Serial pc(USBTX, USBRX);

Ticker timer;
DigitalOut led1(LED1);
DigitalOut led2(LED2);
DigitalOut led3(LED3);

int flip = 0 ;

int r=0, g=1, b=1 ;

void
attime()
{
    int t = led1 ;
    led1 = led2 ;
    led2 = led3 ;
    led3 = t ;
}

int
main()
{
        pc.printf("\nHello world.\n") ;
        led1 = r ;
        led2 = g ;
        led3 = b ;

        timer.attach(&attime, 1);
        
        for (;;) {

        }
        
        return 0 ;
}

This is a simple little program that prints “Hello world” back on the USB port, and then blinks the RGB LED in different colors. I didn’t really know much about the library support for these mbed based chips, but I’m old school. Snooping around in the .platformio directory, I found a bunch of header files that hinted at what is possible. I guessed on how this stuff worked, and coded the program up. You can then compile it with “platformio run”, or compile and upload it with “platformio run -t upload”. (There is a way to set it to automatically upload it if it compiles successfully too).

So, within one hour, I had this:


Awesome!

I’m looking forward to doing more experimentation with platformio, and now have it installed on both my Mac and Linux laptops. In addition to some of the odder platforms I have (like the FreeScale or STM32 boards) it also supports the Arduinos. I like the idea of being able to develop code for the Arduino without having to go through their IDE. I did a bit more experimentation with it last night, and got it to generate some display programs for the little OLED display that I wrote about earlier. Platformio also has a library manager which knows about a lot of the popular Arduino libraries, and can automatically download and update those. As I learn more, I’ll try to post more.

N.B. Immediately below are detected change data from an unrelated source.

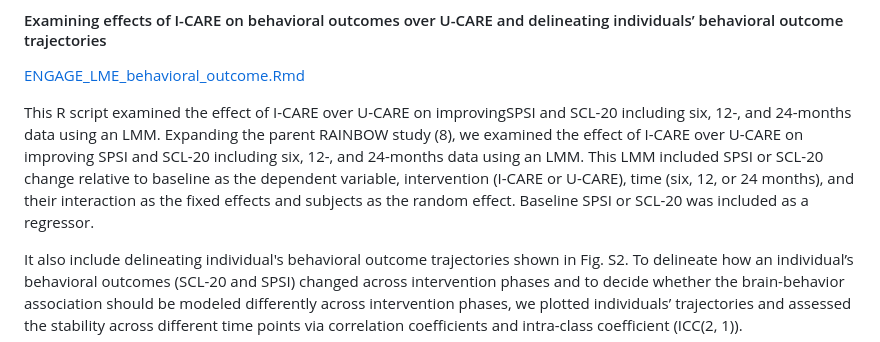
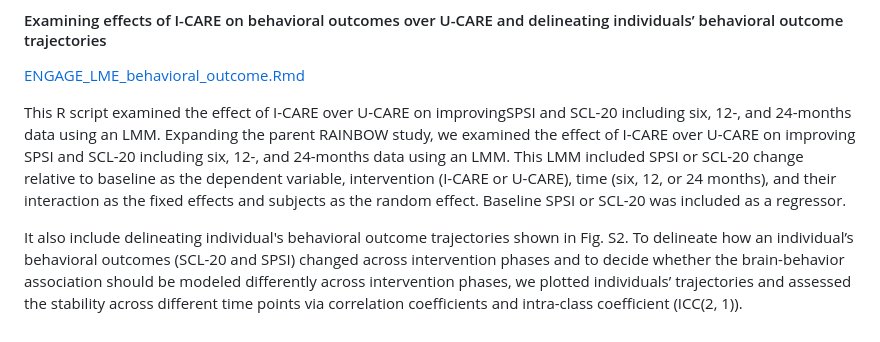
Before and after one commit to WilliamsPanLab/ENGAGE-CognitiveControl, a Markdown page: README.md, the part around the change. Drawn GitHub-style.

```diff
--- a/README.md
+++ b/README.md
@@ -44,7 +44,7 @@ Demographic and symptom data at baseline was summarized in Table 1 using the bel
 
 [ENGAGE_LME_behavioral_outcome.Rmd](https://github.com/WilliamsPanLab/ENGAGE-CognitiveControl/blob/13928c1f5a0de9e3a4bebac7b93c48de1789545d/r_script/Rmd/ENGAGE_LME_behavioral_outcome.Rmd)
 
-This R script examined the effect of I-CARE over U-CARE on improvingSPSI and SCL-20 including six, 12-, and 24-months data using an LMM. Expanding the parent RAINBOW study (8), we examined the effect of I-CARE over U-CARE on improving SPSI and SCL-20 including six, 12-, and 24-months data using an LMM. This LMM included SPSI or SCL-20 change relative to baseline as the dependent variable, intervention (I-CARE or U-CARE), time (six, 12, or 24 months), and their interaction as the fixed effects and subjects as the random effect. Baseline SPSI or SCL-20 was included as a regressor.
+This R script examined the effect of I-CARE over U-CARE on improvingSPSI and SCL-20 including six, 12-, and 24-months data using an LMM. Expanding the parent RAINBOW study, we examined the effect of I-CARE over U-CARE on improving SPSI and SCL-20 including six, 12-, and 24-months data using an LMM. This LMM included SPSI or SCL-20 change relative to baseline as the dependent variable, intervention (I-CARE or U-CARE), time (six, 12, or 24 months), and their interaction as the fixed effects and subjects as the random effect. Baseline SPSI or SCL-20 was included as a regressor.
 
 
 It also include delineating individual's behavioral outcome trajectories shown in Fig. S2. To delineate how an individual’s behavioral outcomes (SCL-20 and SPSI) changed across intervention phases and to decide whether the brain-behavior association should be modeled differently across intervention phases, we plotted individuals’ trajectories and assessed the stability across different time points via correlation coefficients and intra-class coefficient (ICC(2, 1)).
```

Thanks again to @ukscone! Best new thing I’ve discovered in weeks.